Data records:
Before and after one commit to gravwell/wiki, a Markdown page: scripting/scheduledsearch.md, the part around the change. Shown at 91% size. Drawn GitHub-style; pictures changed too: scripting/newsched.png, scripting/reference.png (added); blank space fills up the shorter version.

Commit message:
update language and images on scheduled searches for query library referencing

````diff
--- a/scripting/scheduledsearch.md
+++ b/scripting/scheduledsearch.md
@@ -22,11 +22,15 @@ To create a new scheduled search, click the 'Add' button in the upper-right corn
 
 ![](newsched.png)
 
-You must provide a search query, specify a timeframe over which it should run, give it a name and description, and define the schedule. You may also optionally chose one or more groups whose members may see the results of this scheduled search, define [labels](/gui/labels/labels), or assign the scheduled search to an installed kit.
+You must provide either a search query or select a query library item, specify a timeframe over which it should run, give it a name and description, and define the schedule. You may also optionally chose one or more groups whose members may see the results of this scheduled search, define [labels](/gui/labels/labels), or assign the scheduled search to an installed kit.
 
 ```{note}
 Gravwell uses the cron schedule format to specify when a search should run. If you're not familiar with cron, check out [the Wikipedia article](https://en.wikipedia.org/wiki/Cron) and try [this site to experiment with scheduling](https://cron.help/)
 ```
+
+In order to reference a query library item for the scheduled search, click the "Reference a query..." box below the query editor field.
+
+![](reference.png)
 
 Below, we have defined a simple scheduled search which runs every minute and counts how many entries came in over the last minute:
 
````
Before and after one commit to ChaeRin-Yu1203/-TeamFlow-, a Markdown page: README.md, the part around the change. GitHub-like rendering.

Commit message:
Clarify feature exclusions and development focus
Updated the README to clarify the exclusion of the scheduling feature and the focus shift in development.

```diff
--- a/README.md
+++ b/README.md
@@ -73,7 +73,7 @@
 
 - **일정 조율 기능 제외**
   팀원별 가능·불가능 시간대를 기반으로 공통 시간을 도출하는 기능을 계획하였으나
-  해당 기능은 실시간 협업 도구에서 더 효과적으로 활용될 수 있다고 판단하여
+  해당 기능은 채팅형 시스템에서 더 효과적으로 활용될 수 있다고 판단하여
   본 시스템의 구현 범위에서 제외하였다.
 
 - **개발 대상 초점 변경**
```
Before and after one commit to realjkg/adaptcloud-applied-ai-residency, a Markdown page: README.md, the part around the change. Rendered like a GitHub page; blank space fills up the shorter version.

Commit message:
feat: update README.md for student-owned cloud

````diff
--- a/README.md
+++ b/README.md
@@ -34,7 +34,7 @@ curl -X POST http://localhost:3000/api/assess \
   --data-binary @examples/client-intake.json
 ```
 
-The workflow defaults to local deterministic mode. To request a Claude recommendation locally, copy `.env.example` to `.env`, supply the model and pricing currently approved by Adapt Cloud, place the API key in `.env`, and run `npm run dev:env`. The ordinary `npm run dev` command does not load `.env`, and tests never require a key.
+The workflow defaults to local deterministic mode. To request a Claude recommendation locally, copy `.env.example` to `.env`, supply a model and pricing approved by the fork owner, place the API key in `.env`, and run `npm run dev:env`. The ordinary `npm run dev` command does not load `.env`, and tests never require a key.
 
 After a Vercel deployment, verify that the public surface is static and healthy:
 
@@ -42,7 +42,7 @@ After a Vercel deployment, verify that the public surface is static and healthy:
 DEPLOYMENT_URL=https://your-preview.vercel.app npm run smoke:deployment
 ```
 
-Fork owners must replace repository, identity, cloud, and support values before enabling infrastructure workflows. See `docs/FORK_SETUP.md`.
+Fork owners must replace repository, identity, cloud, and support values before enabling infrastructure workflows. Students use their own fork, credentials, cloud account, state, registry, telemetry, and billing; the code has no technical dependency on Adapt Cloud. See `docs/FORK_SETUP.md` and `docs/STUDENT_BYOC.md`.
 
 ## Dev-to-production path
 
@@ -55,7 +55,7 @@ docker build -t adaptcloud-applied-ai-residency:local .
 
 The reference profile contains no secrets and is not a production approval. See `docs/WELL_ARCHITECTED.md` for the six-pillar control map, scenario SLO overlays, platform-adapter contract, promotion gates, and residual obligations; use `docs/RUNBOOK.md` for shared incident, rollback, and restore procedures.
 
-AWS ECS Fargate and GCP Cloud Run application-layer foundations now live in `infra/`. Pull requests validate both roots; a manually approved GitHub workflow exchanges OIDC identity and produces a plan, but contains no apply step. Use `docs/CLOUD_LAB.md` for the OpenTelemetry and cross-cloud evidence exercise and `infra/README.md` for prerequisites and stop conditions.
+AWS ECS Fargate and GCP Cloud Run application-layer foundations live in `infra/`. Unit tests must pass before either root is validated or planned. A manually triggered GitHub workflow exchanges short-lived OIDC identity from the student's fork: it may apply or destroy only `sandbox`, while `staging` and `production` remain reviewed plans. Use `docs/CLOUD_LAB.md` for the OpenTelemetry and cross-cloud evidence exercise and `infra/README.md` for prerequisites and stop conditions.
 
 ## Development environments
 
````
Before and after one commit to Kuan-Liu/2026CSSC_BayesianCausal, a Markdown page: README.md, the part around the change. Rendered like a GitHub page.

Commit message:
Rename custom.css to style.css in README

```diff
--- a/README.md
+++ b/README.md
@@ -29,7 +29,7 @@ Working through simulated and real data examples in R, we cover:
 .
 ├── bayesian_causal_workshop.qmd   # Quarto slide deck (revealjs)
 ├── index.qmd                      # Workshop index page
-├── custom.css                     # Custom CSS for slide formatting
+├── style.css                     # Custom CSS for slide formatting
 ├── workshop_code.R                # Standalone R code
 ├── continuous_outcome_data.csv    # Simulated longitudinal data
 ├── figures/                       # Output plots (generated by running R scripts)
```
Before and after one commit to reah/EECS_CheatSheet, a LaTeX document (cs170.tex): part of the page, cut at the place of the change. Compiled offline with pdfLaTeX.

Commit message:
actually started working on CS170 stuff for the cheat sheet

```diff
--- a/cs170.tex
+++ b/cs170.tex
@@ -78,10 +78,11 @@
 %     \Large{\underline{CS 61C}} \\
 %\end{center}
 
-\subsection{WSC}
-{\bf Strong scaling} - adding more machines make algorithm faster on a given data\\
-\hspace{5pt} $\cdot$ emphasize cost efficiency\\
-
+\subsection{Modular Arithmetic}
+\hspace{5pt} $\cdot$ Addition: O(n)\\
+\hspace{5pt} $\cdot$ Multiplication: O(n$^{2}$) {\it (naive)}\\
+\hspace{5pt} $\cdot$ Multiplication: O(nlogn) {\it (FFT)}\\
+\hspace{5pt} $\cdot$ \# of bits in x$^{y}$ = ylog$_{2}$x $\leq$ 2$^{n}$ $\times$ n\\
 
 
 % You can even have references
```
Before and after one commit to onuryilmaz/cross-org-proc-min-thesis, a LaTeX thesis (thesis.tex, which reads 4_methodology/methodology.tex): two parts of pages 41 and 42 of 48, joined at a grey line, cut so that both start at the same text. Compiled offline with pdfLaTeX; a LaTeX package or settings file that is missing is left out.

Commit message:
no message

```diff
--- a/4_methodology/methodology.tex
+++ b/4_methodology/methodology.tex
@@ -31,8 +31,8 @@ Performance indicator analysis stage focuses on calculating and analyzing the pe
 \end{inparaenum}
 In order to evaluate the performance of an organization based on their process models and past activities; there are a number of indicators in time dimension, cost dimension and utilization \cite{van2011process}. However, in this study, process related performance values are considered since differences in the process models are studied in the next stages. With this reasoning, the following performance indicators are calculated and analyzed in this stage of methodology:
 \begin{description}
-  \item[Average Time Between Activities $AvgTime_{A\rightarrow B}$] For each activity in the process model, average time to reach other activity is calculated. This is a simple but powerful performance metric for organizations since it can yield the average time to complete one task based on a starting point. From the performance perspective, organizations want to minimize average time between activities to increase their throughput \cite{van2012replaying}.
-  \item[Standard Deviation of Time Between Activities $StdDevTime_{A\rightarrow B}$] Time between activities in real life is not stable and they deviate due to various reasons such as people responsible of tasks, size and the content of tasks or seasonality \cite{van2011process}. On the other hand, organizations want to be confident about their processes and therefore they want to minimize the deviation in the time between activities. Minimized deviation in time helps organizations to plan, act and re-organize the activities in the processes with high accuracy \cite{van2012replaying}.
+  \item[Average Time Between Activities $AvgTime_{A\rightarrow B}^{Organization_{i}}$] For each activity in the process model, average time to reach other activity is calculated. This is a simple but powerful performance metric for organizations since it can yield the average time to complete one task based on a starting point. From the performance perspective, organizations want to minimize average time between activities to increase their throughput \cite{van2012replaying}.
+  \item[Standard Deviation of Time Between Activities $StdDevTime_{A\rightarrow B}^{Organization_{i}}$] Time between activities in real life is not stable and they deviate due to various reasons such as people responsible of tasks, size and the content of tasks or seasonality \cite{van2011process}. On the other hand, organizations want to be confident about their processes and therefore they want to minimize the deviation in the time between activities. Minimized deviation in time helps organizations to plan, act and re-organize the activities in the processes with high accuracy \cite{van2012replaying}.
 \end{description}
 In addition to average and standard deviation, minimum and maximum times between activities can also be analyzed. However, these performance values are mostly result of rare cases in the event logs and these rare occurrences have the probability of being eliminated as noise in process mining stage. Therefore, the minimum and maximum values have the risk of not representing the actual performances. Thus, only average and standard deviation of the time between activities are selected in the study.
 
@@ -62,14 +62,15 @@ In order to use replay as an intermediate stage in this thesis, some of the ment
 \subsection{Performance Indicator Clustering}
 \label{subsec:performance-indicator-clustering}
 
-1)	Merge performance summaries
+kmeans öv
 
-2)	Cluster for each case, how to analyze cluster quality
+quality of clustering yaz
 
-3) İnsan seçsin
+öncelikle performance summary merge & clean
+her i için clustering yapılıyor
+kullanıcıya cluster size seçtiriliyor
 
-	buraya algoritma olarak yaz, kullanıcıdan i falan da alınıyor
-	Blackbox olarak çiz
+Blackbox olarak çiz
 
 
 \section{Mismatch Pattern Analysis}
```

Task description =>
In the entries above, count each line with "GitHub"; reply with the total only.

Result for this task =>
6